**Your task**
Examine each line of the data. Copy those that contain the string "const".
** Opening Data in this exercise block **
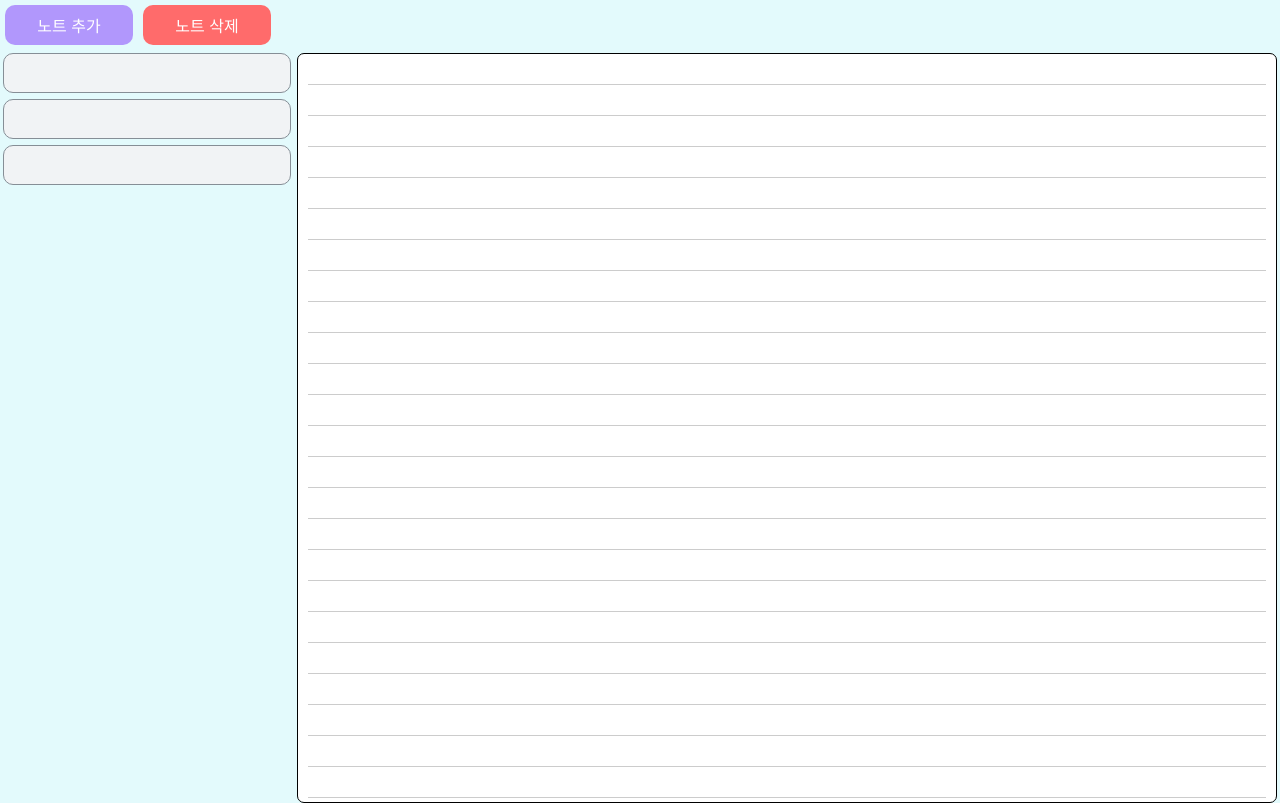
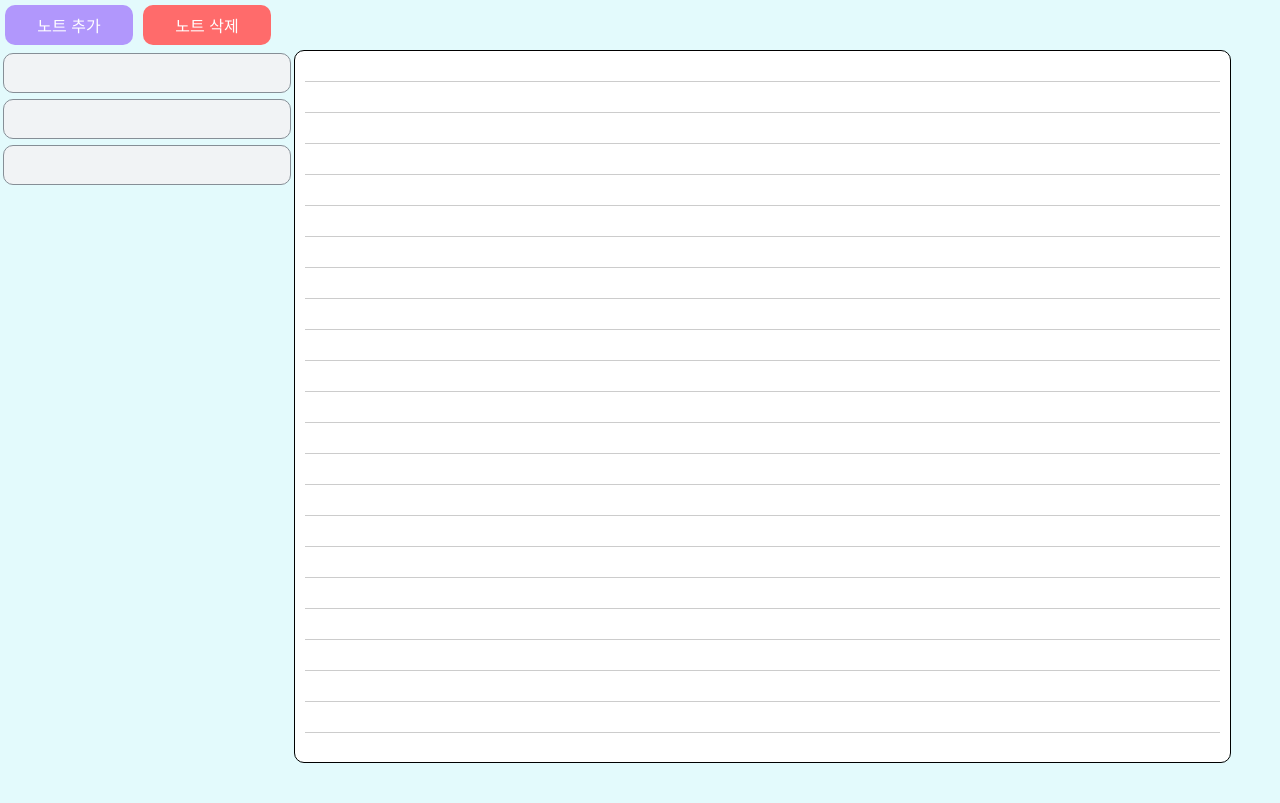
Before and after one commit to witch-factory/memo-jang, a React (Create React App) app in the folder client/: page / in a window 1280 px wide. Built offline with nearby package versions, Linux system fonts and the light colour scheme.

Commit message:
편집 영역 수정

```diff
--- a/client/src/note.js
+++ b/client/src/note.js
@@ -52,10 +52,10 @@ const NoteListBlock = styled(NoteBasicBlock)`
 `;
 
 const NoteEditBlock = styled.textarea`
-  width:100%;
-  height:100%;
+  width:95%;
+  height:95%;
   border: 1px solid black;
-  border-radius: 7px;
+  border-radius: 10px;
   overflow:auto;
   white-space: pre;
   font-size:12pt;
@@ -67,7 +67,6 @@ const NoteEditBlock = styled.textarea`
     repeating-linear-gradient(white, white 30px, #ccc 30px, #ccc 31px, white 31px);
   line-height: 31px;
   padding: 8px 10px;
-  margin:3px;
   resize:none;
 `;
 
@@ -83,7 +82,9 @@ const Note = () => (
         <NoteListBlock />
         <NoteListBlock />
       </ColumnContainer>
-      <NoteEditBlock />
+      <ColumnContainer width="100%" height="100%">
+        <NoteEditBlock />
+      </ColumnContainer>
     </RowContainer>
   </ColumnContainer>
 );
```
Also changed, not shown: client/src/App.js (+5 -5 lines).
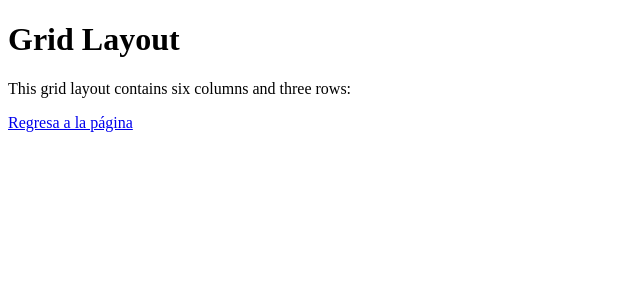
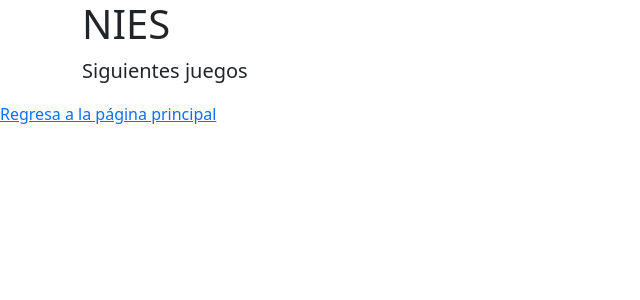
Before and after one commit to niesfutbol/probability_and_bets, a Flask app: page /1 in a window 1280 px wide. Shown: the top 300 px of the page, without its empty margins (0-640 px from the left). Run offline with Flask 2, Linux system fonts and the light colour scheme; data that the repository does not hold is empty.

Commit message:
🎨 Make format with bootstrap

```diff
--- a/nepomios/templates/index.html
+++ b/nepomios/templates/index.html
@@ -1,6 +1,8 @@
 <!DOCTYPE html>
 <html>
 <head>
+  <link href="https://cdn.jsdelivr.net/npm/bootstrap@5.0.2/dist/css/bootstrap.min.css" rel="stylesheet" integrity="sha384-EVSTQN3/azprG1Anm3QDgpJLIm9Nao0Yz1ztcQTwFspd3yD65VohhpuuCOmLASjC" crossorigin="anonymous">
+  <script src="https://cdn.jsdelivr.net/npm/bootstrap@5.0.2/dist/js/bootstrap.bundle.min.js" integrity="sha384-MrcW6ZMFYlzcLA8Nl+NtUVF0sA7MsXsP1UyJoMp4YLEuNSfAP+JcXn/tWtIaxVXM" crossorigin="anonymous"></script>
 <style>
 .home_team {
   grid-column-start: 4;
@@ -66,7 +68,7 @@
   grid-row-end: 5;
 }
 
-.container {
+.containers {
   width: 90%;
   max-width: 1200px;
   display: grid;
@@ -100,11 +102,13 @@ img {
 </head>
 <body>
 
-<h1>Grid Layout</h1>
-<p>This grid layout contains six columns and three rows:</p>
+<div class="container">
+<h1>NIES</h1>
+<p class="lead">Siguientes juegos</p>
+</div>
 
 
-<div class="container">
+<div class="containers">
 {%for match in matches%}
 <div class="grid-match" style="background-color: {{ match.color }};">
   <div class="home_team"> {{ match.home_team }} </div>
@@ -121,6 +125,6 @@ img {
 {% endfor %}
 </div>
 
-<a href="https://dlr4ek.deta.dev/">Regresa a la página</a>
+<a href="https://dlr4ek.deta.dev/">Regresa a la página principal</a>
 </body>
 </html>
```
Also changed, not shown: nepomios/templates/choose_league.html (+9 -1 lines).
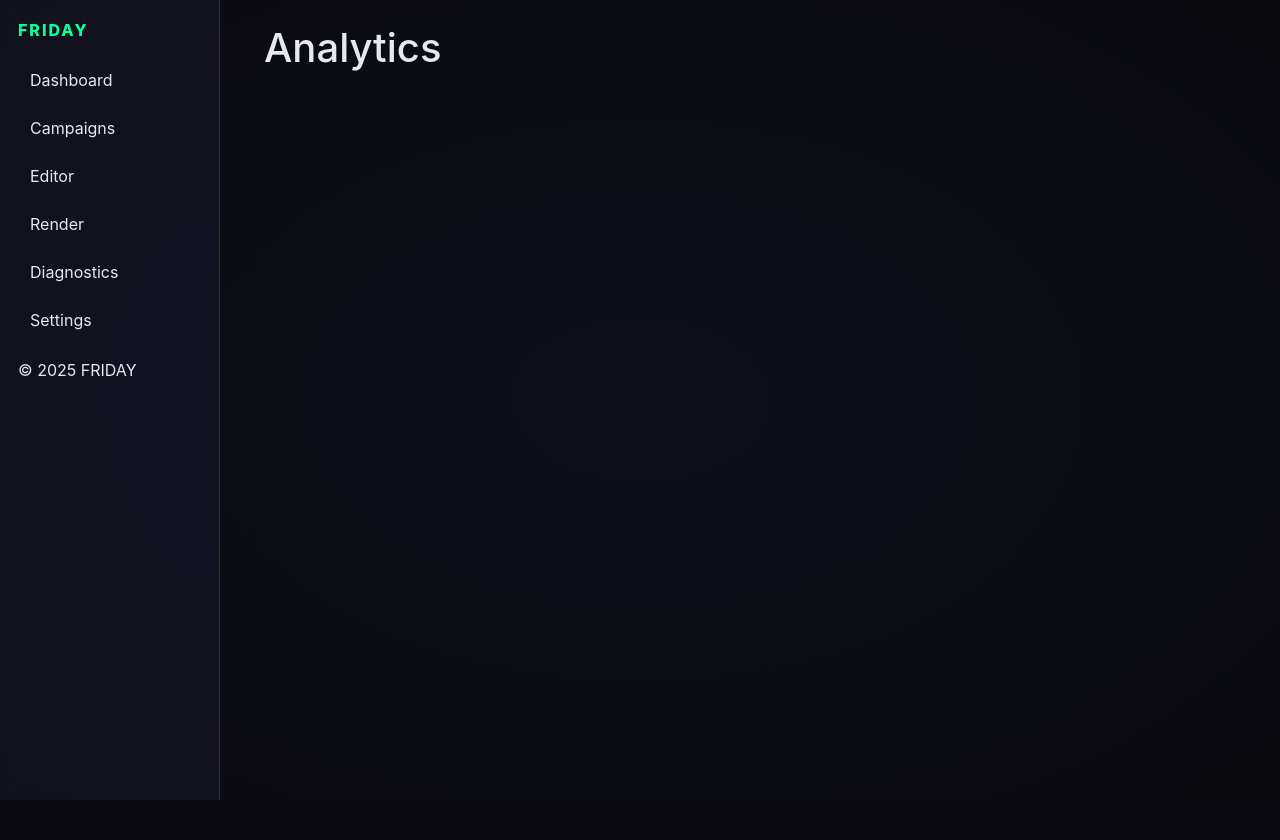
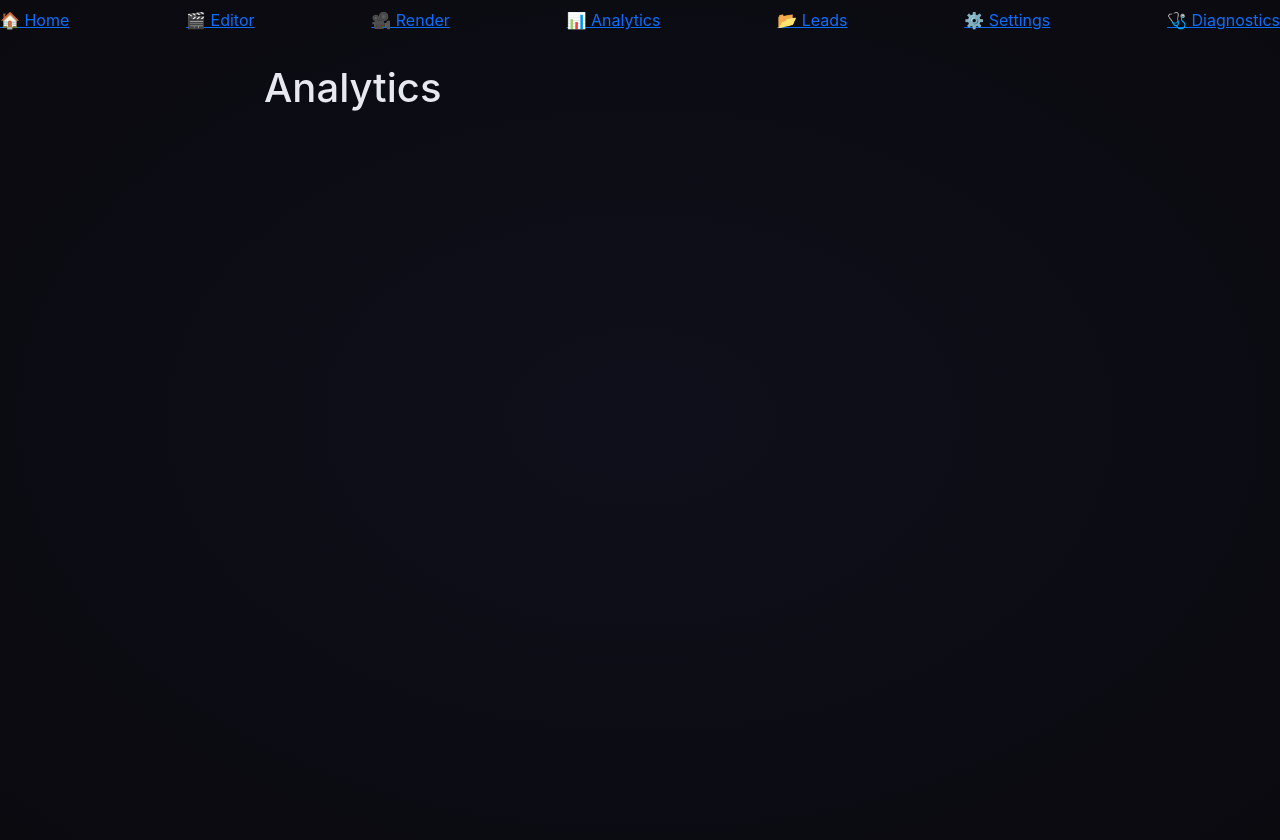
Before and after one commit to jacksonchami117-ui/friday-starter, a Python web app: template templates/analytics.html in a window 1280 px wide. Before the commit the page ends 800 px from the top, so only its background shows below. Run offline with Jinja, Linux system fonts and the light colour scheme; the template is opened without the code that fills it, so the values that code supplies are empty.

Commit message:
Apply FRIDAY Template + Navigation Upgrade Pack

```diff
--- a/templates/base.html
+++ b/templates/base.html
@@ -9,26 +9,15 @@
   <link href="https://cdn.jsdelivr.net/npm/bootstrap@5.1.3/dist/css/bootstrap.min.css" rel="stylesheet">
 </head>
 <body class="theme-dark">
-  <aside class="nav-rail" aria-label="Primary">
-    <div class="brand">FRIDAY</div>
-    <nav>
-      <a href="{{ url_for('index') }}" class="{{ 'active' if request.endpoint == 'index' else '' }}">Dashboard</a>
-      <a href="{{ url_for('campaigns.campaigns_home') }}" class="{{ 'active' if request.path.startswith('/campaigns') else '' }}">Campaigns</a>
-      <a href="/editor" class="{{ 'active' if request.path.startswith('/editor') else '' }}">Editor</a>
-      <a href="/render" class="{{ 'active' if request.path.startswith('/render') else '' }}">Render</a>
-      <a href="/diagnostics" class="{{ 'active' if request.path.startswith('/diagnostics') else '' }}">Diagnostics</a>
-      <a href="{{ url_for('settings.settings_home') }}" class="{{ 'active' if request.path.startswith('/settings') else '' }}">Settings</a>
-    </nav>
-
-    {% if current_user and current_user.is_authenticated %}
-    <div class="user-info">
-      <div class="user-email">{{ current_user.email }}</div>
-      <a href="{{ url_for('accounts.logout') }}" class="logout-link">Logout</a>
-    </div>
-    {% endif %}
-
-    <div class="copyright">© 2025 FRIDAY</div>
-  </aside>
+  <nav class="navbar">
+    <a href="/home">🏠 Home</a>
+    <a href="/editor/">🎬 Editor</a>
+    <a href="/render/">🎥 Render</a>
+    <a href="/analytics/">📊 Analytics</a>
+    <a href="/leads/">📂 Leads</a>
+    <a href="/settings/">⚙️ Settings</a>
+    <a href="/diagnostics/">🩺 Diagnostics</a>
+  </nav>
   <main class="content" role="main">
     {% block content %}{% endblock %}
   </main>
```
** Closing Data in this exercise block **
**Response area**
@@ -52,10 +52,10 @@ const NoteListBlock = styled(NoteBasicBlock)`
 const NoteEditBlock = styled.textarea`
@@ -67,7 +67,6 @@ const NoteEditBlock = styled.textarea`
@@ -83,7 +82,9 @@ const Note = () => (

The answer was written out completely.